(Given entries begins)

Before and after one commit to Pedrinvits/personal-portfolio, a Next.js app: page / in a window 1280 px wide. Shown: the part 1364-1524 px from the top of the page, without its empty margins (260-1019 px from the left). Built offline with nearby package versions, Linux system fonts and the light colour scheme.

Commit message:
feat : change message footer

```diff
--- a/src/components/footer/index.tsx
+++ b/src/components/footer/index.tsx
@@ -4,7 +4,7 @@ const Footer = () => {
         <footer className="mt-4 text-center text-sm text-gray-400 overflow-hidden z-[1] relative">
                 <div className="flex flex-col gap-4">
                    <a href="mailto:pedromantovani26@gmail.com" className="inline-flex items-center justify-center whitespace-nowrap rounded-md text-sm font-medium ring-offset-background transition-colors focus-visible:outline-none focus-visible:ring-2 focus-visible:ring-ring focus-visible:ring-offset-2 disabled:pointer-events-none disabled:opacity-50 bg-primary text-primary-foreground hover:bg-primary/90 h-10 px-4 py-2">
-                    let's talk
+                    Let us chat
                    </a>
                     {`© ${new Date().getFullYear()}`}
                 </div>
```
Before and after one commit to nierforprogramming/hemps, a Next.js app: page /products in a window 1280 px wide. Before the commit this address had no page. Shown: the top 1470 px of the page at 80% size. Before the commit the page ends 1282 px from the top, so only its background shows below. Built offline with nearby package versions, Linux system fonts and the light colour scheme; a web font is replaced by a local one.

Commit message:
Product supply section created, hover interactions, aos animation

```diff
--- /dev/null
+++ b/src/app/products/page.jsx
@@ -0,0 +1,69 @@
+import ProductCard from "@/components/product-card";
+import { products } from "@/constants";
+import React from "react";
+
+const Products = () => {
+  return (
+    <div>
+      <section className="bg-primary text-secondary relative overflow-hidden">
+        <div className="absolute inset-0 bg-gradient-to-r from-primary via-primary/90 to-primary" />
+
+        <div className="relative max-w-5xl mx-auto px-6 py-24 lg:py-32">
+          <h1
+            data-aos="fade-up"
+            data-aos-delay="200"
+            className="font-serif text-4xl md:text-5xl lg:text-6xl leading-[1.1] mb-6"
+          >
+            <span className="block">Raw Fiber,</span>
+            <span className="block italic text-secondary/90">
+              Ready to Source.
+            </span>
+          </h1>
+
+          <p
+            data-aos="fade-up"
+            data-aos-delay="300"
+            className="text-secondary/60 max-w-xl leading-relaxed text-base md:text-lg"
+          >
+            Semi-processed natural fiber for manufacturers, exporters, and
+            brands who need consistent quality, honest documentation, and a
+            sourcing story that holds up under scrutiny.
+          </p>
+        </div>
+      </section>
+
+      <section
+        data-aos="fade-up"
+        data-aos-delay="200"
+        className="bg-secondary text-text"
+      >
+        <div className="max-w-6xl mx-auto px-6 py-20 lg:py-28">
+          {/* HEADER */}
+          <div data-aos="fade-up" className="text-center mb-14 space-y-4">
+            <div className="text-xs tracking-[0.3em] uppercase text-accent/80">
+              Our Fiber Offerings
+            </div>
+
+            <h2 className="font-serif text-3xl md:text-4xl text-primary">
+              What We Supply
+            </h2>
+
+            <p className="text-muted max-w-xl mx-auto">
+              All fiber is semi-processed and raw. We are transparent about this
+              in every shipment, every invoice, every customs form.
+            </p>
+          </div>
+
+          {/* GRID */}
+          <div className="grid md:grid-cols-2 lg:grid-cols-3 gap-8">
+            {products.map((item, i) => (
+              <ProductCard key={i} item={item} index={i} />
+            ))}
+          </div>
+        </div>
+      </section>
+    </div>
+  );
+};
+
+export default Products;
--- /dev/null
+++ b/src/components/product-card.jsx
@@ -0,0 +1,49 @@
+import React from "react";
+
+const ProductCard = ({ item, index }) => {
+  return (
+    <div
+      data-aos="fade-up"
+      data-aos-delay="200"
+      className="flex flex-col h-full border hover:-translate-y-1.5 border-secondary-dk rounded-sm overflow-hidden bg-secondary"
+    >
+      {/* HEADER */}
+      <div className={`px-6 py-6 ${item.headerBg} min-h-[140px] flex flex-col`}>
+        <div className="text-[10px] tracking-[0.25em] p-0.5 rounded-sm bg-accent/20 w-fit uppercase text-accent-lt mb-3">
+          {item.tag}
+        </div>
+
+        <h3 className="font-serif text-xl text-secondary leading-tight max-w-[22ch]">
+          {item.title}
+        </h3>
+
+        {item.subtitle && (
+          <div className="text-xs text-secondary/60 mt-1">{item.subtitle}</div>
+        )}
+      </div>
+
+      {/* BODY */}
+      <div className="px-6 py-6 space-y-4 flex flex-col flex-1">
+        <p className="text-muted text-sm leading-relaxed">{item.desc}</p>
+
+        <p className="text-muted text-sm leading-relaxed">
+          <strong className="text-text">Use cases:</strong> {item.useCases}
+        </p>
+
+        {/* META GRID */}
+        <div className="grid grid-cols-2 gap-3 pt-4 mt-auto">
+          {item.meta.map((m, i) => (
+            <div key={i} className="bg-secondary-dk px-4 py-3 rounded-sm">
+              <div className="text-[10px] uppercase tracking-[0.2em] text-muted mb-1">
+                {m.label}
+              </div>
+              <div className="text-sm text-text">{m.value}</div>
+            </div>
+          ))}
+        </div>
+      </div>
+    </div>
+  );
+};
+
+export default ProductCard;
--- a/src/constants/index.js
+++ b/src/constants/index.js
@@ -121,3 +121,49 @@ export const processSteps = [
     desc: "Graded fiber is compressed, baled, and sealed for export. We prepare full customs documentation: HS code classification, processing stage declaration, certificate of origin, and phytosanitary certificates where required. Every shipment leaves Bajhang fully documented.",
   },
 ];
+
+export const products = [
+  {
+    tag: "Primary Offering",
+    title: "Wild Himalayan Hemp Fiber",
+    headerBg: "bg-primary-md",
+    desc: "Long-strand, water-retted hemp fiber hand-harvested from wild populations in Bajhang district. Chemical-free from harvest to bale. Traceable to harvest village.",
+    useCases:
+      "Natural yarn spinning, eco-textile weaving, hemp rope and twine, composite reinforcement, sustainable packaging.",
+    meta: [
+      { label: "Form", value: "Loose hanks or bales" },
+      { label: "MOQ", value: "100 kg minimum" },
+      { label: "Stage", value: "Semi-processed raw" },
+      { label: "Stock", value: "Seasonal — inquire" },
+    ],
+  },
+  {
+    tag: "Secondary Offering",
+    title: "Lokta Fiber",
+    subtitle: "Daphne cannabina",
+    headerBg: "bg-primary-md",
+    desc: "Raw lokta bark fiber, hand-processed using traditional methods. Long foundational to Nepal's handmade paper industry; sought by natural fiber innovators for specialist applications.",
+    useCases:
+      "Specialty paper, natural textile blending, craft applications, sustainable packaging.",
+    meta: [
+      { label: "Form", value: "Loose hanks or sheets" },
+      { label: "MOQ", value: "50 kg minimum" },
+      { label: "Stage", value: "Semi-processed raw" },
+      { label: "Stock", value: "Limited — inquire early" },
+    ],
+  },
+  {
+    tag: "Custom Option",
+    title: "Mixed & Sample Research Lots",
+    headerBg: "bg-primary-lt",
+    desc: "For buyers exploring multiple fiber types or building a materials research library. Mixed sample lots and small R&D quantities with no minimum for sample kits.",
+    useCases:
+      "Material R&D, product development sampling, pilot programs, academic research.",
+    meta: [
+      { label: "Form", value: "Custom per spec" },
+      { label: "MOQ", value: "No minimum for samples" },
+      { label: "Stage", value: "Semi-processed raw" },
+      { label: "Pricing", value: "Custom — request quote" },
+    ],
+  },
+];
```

(Given entries ends)

# What this task involves
Each record is to be repeated exactly.

# Result of the task
Before and after one commit to Pedrinvits/personal-portfolio, a Next.js app: page / in a window 1280 px wide. Shown: the part 1364-1524 px from the top of the page, without its empty margins (260-1019 px from the left). Built offline with nearby package versions, Linux system fonts and the light colour scheme.

Commit message:
feat : change message footer

```diff
--- a/src/components/footer/index.tsx
+++ b/src/components/footer/index.tsx
@@ -4,7 +4,7 @@ const Footer = () => {
         <footer className="mt-4 text-center text-sm text-gray-400 overflow-hidden z-[1] relative">
                 <div className="flex flex-col gap-4">
                    <a href="mailto:pedromantovani26@gmail.com" className="inline-flex items-center justify-center whitespace-nowrap rounded-md text-sm font-medium ring-offset-background transition-colors focus-visible:outline-none focus-visible:ring-2 focus-visible:ring-ring focus-visible:ring-offset-2 disabled:pointer-events-none disabled:opacity-50 bg-primary text-primary-foreground hover:bg-primary/90 h-10 px-4 py-2">
-                    let's talk
+                    Let us chat
                    </a>
                     {`© ${new Date().getFullYear()}`}
                 </div>
```
Before and after one commit to nierforprogramming/hemps, a Next.js app: page /products in a window 1280 px wide. Before the commit this address had no page. Shown: the top 1470 px of the page at 80% size. Before the commit the page ends 1282 px from the top, so only its background shows below. Built offline with nearby package versions, Linux system fonts and the light colour scheme; a web font is replaced by a local one.

Commit message:
Product supply section created, hover interactions, aos animation

```diff
--- /dev/null
+++ b/src/app/products/page.jsx
@@ -0,0 +1,69 @@
+import ProductCard from "@/components/product-card";
+import { products } from "@/constants";
+import React from "react";
+
+const Products = () => {
+  return (
+    <div>
+      <section className="bg-primary text-secondary relative overflow-hidden">
+        <div className="absolute inset-0 bg-gradient-to-r from-primary via-primary/90 to-primary" />
+
+        <div className="relative max-w-5xl mx-auto px-6 py-24 lg:py-32">
+          <h1
+            data-aos="fade-up"
+            data-aos-delay="200"
+            className="font-serif text-4xl md:text-5xl lg:text-6xl leading-[1.1] mb-6"
+          >
+            <span className="block">Raw Fiber,</span>
+            <span className="block italic text-secondary/90">
+              Ready to Source.
+            </span>
+          </h1>
+
+          <p
+            data-aos="fade-up"
+            data-aos-delay="300"
+            className="text-secondary/60 max-w-xl leading-relaxed text-base md:text-lg"
+          >
+            Semi-processed natural fiber for manufacturers, exporters, and
+            brands who need consistent quality, honest documentation, and a
+            sourcing story that holds up under scrutiny.
+          </p>
+        </div>
+      </section>
+
+      <section
+        data-aos="fade-up"
+        data-aos-delay="200"
+        className="bg-secondary text-text"
+      >
+        <div className="max-w-6xl mx-auto px-6 py-20 lg:py-28">
+          {/* HEADER */}
+          <div data-aos="fade-up" className="text-center mb-14 space-y-4">
+            <div className="text-xs tracking-[0.3em] uppercase text-accent/80">
+              Our Fiber Offerings
+            </div>
+
+            <h2 className="font-serif text-3xl md:text-4xl text-primary">
+              What We Supply
+            </h2>
+
+            <p className="text-muted max-w-xl mx-auto">
+              All fiber is semi-processed and raw. We are transparent about this
+              in every shipment, every invoice, every customs form.
+            </p>
+          </div>
+
+          {/* GRID */}
+          <div className="grid md:grid-cols-2 lg:grid-cols-3 gap-8">
+            {products.map((item, i) => (
+              <ProductCard key={i} item={item} index={i} />
+            ))}
+          </div>
+        </div>
+      </section>
+    </div>
+  );
+};
+
+export default Products;
--- /dev/null
+++ b/src/components/product-card.jsx
@@ -0,0 +1,49 @@
+import React from "react";
+
+const ProductCard = ({ item, index }) => {
+  return (
+    <div
+      data-aos="fade-up"
+      data-aos-delay="200"
+      className="flex flex-col h-full border hover:-translate-y-1.5 border-secondary-dk rounded-sm overflow-hidden bg-secondary"
+    >
+      {/* HEADER */}
+      <div className={`px-6 py-6 ${item.headerBg} min-h-[140px] flex flex-col`}>
+        <div className="text-[10px] tracking-[0.25em] p-0.5 rounded-sm bg-accent/20 w-fit uppercase text-accent-lt mb-3">
+          {item.tag}
+        </div>
+
+        <h3 className="font-serif text-xl text-secondary leading-tight max-w-[22ch]">
+          {item.title}
+        </h3>
+
+        {item.subtitle && (
+          <div className="text-xs text-secondary/60 mt-1">{item.subtitle}</div>
+        )}
+      </div>
+
+      {/* BODY */}
+      <div className="px-6 py-6 space-y-4 flex flex-col flex-1">
+        <p className="text-muted text-sm leading-relaxed">{item.desc}</p>
+
+        <p className="text-muted text-sm leading-relaxed">
+          <strong className="text-text">Use cases:</strong> {item.useCases}
+        </p>
+
+        {/* META GRID */}
+        <div className="grid grid-cols-2 gap-3 pt-4 mt-auto">
+          {item.meta.map((m, i) => (
+            <div key={i} className="bg-secondary-dk px-4 py-3 rounded-sm">
+              <div className="text-[10px] uppercase tracking-[0.2em] text-muted mb-1">
+                {m.label}
+              </div>
+              <div className="text-sm text-text">{m.value}</div>
+            </div>
+          ))}
+        </div>
+      </div>
+    </div>
+  );
+};
+
+export default ProductCard;
--- a/src/constants/index.js
+++ b/src/constants/index.js
@@ -121,3 +121,49 @@ export const processSteps = [
     desc: "Graded fiber is compressed, baled, and sealed for export. We prepare full customs documentation: HS code classification, processing stage declaration, certificate of origin, and phytosanitary certificates where required. Every shipment leaves Bajhang fully documented.",
   },
 ];
+
+export const products = [
+  {
+    tag: "Primary Offering",
+    title: "Wild Himalayan Hemp Fiber",
+    headerBg: "bg-primary-md",
+    desc: "Long-strand, water-retted hemp fiber hand-harvested from wild populations in Bajhang district. Chemical-free from harvest to bale. Traceable to harvest village.",
+    useCases:
+      "Natural yarn spinning, eco-textile weaving, hemp rope and twine, composite reinforcement, sustainable packaging.",
+    meta: [
+      { label: "Form", value: "Loose hanks or bales" },
+      { label: "MOQ", value: "100 kg minimum" },
+      { label: "Stage", value: "Semi-processed raw" },
+      { label: "Stock", value: "Seasonal — inquire" },
+    ],
+  },
+  {
+    tag: "Secondary Offering",
+    title: "Lokta Fiber",
+    subtitle: "Daphne cannabina",
+    headerBg: "bg-primary-md",
+    desc: "Raw lokta bark fiber, hand-processed using traditional methods. Long foundational to Nepal's handmade paper industry; sought by natural fiber innovators for specialist applications.",
+    useCases:
+      "Specialty paper, natural textile blending, craft applications, sustainable packaging.",
+    meta: [
+      { label: "Form", value: "Loose hanks or sheets" },
+      { label: "MOQ", value: "50 kg minimum" },
+      { label: "Stage", value: "Semi-processed raw" },
+      { label: "Stock", value: "Limited — inquire early" },
+    ],
+  },
+  {
+    tag: "Custom Option",
+    title: "Mixed & Sample Research Lots",
+    headerBg: "bg-primary-lt",
+    desc: "For buyers exploring multiple fiber types or building a materials research library. Mixed sample lots and small R&D quantities with no minimum for sample kits.",
+    useCases:
+      "Material R&D, product development sampling, pilot programs, academic research.",
+    meta: [
+      { label: "Form", value: "Custom per spec" },
+      { label: "MOQ", value: "No minimum for samples" },
+      { label: "Stage", value: "Semi-processed raw" },
+      { label: "Pricing", value: "Custom — request quote" },
+    ],
+  },
+];
```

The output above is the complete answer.